Boy, what a mess.
Monday’s Iowa caucuses will forever be a part of American history, but for reasons that we would sooner forget than celebrate.
At the center of the mess was a new smartphone app that was designed to make counting and reporting vote totals far simpler than in years past. Instead, we were treated to days of rampant speculation without so much as a whiff of actual results.
Despite this void of votes, former South Bend, Indiana Mayor Pete Buttigieg attempted to claim victory despite the improbability that the long-shot candidate would have truly beaten more established candidates such as former Vice President Joe Biden.
Now, nearly 4 days after the voting took place, authorities in the Hawkeye State are releasing their tallies, and there is no shortage of controversy still.
The Iowa Democratic Party announced that 100 percent of precincts were finally reporting results late Thursday night — 72 hours after the state’s first-in-the-nation caucuses concluded on Monday, and after numerous irregularities led the head of the Democratic National Committee (DNC) to call for a complete recanvass.
The state party’s numbers showed that Pete Buttigieg would be awarded 564 SDEs, or state delegate equivalents, while Bernie Sanders would receive 562 SDEs. Sanders held a sizeable popular vote lead, though, and finished ahead of Buttigieg by a 43,671 to 37,557 vote margin. He fell behind in delegates due to Iowa’s unusual voting system that gave different delegate weights to different precincts.

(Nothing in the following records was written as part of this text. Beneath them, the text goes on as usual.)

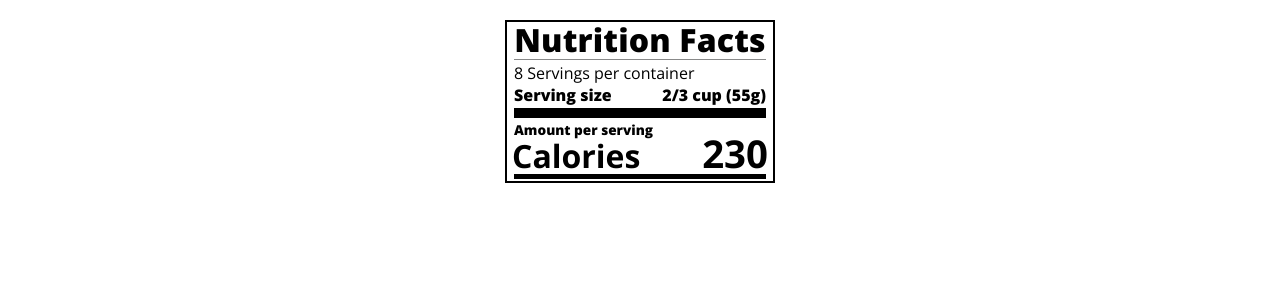
Repository: Lungdjos/typography
Page: index.html
The author's editor kept a copy of each file at every save. The page is drawn from the files as they stood at one save, then again after a run of saves.
The browser window is 1280 px wide. The pictures show the whole page.

Above is the page before, as saved 2023-10-28 01:46:11.

After the next 4 saves:
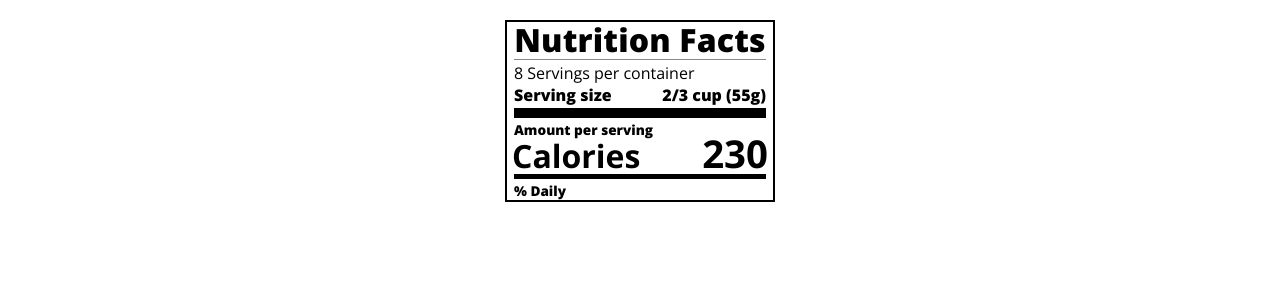
The 4 saves are shown as one change because they came seconds apart.
The last was saved 9 s later.
--- a/index.html
+++ b/index.html
@@ -27,7 +27,7 @@
         </div>
         <div class="divider medium"></div>
         <div class="daily-value small-text">
-            <p class="bold right"></p>
+            <p class="bold right">% Daily </p>
         </div>
     </div>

After the “second alignment” — meaning the popular vote after the elimination of candidates who received less than 15 percent of the vote in the first round of caucusing — Sanders was still ahead of Buttigieg, 45,826 votes to 43,195.
This could be huge for Sanders, who is maintaining a sizable lead on the field in New Hampshire with the Live Free or Die State’s primary arriving in just a matter of days.